Brief: Write out only the lines from the start of the entries up to and including the line with "The browser window"; please skip the pictures.

Given records:
/---

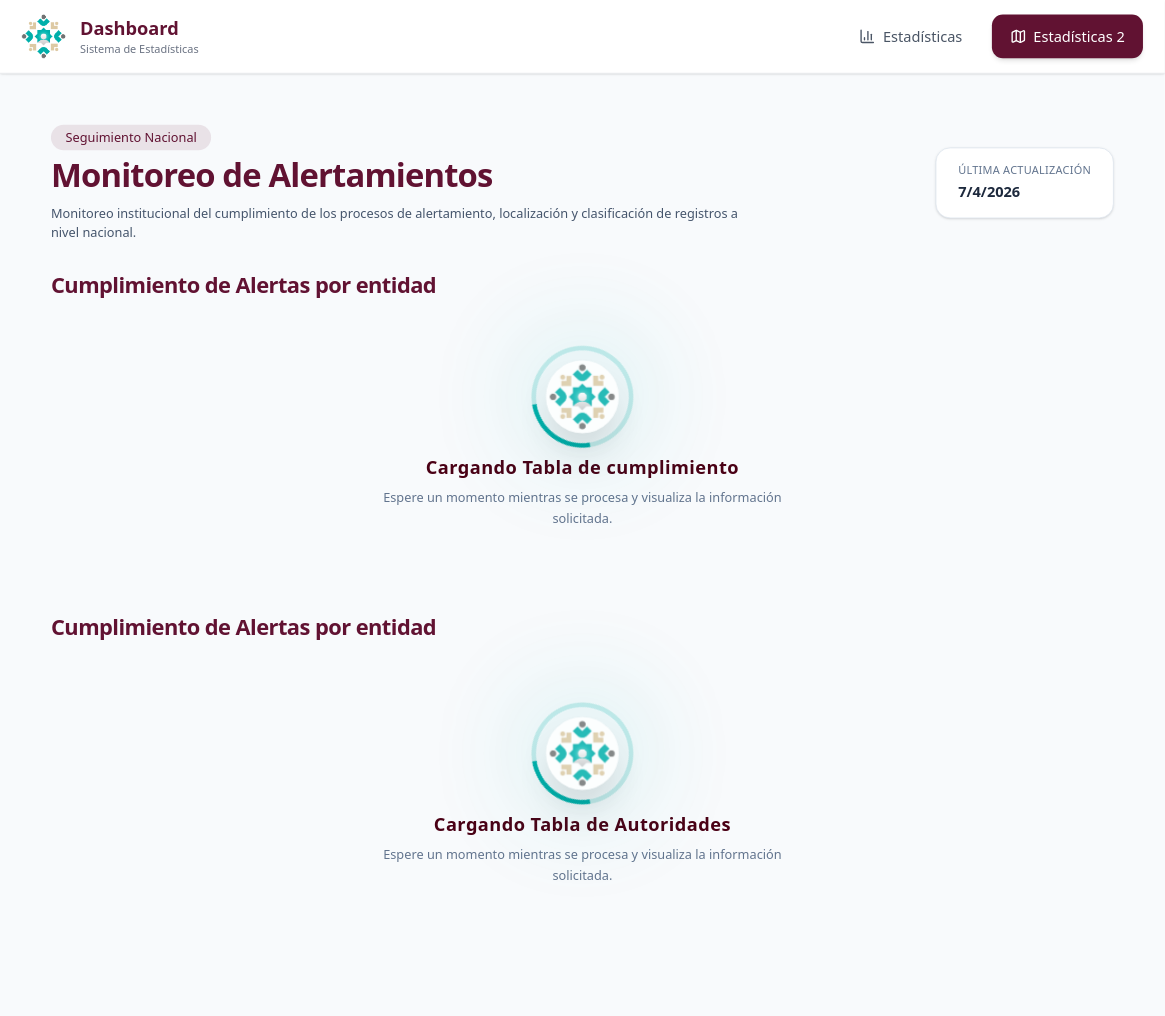
Repository: jesus890/semaforo-cinepolis
Page: /estadisticas-2
The author's editor kept a copy of each file at every save. The page is drawn from the files as they stood at one save, then again after the next save.
The browser window is 1280 px wide. The pictures show the whole page, at 91% of full size.
The page's requests for data from a server got no answer. The project was rebuilt for these pictures with package versions that can differ from the ones it lists, and the page was loaded fresh each time. No one was signed in, and anything a server would have sent is missing. Also part of the build but not shown: vite.config.ts, src/components/Dashboard/Skeleton/SkeletonChart.tsx, src/components/Dashboard/matriz/AlertaMatriz.tsx, src/constants/colors.ts, src/components/Dashboard/charts/EdadChart.tsx, src/components/Dashboard/charts/EnfoqueChart.tsx, src/components/Dashboard/charts/SexoChart.tsx, src/pages/EstadisticaPage.tsx and 2 more.

Above is the page before, as saved 2026-06-05 16:23:38.

After the next save:
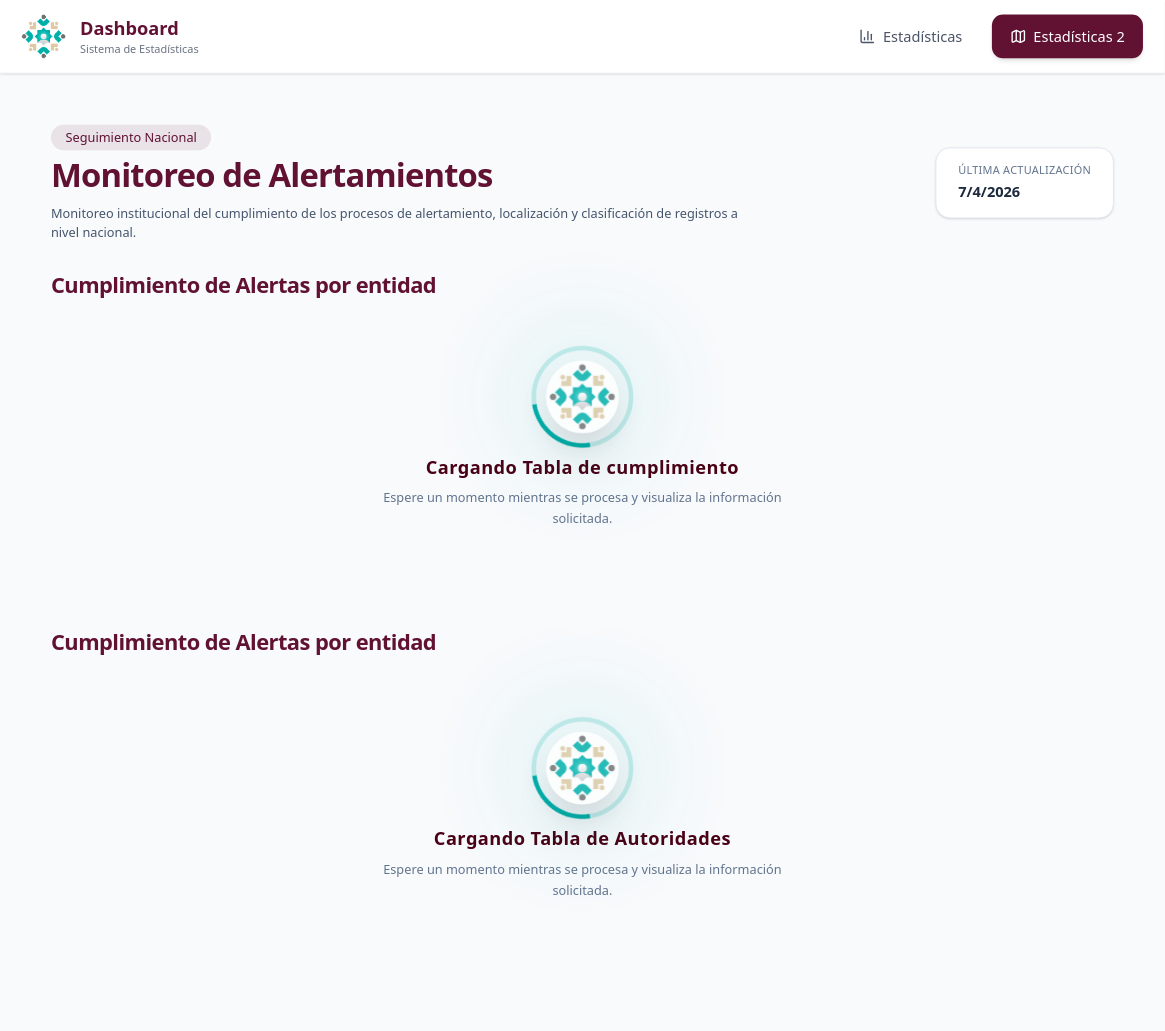
Saved 16 s later.
--- a/src/pages/EstadisticasDosPage.tsx
+++ b/src/pages/EstadisticasDosPage.tsx
@@ -99,7 +99,7 @@ export default function EstadisticasDosPage() {
 
                 </div>
 
-                <div className="my-5 space-y-6">
+                <div className="my-5 space-y-10">
                     <div>
                         <h1 className="text-2xl font-bold tracking-tight text-[#611232]">
                             Cumplimiento de Alertas por entidad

\---

Exercise output:
Repository: jesus890/semaforo-cinepolis
Page: /estadisticas-2
The author's editor kept a copy of each file at every save. The page is drawn from the files as they stood at one save, then again after the next save.
The browser window is 1280 px wide. The pictures show the whole page, at 91% of full size.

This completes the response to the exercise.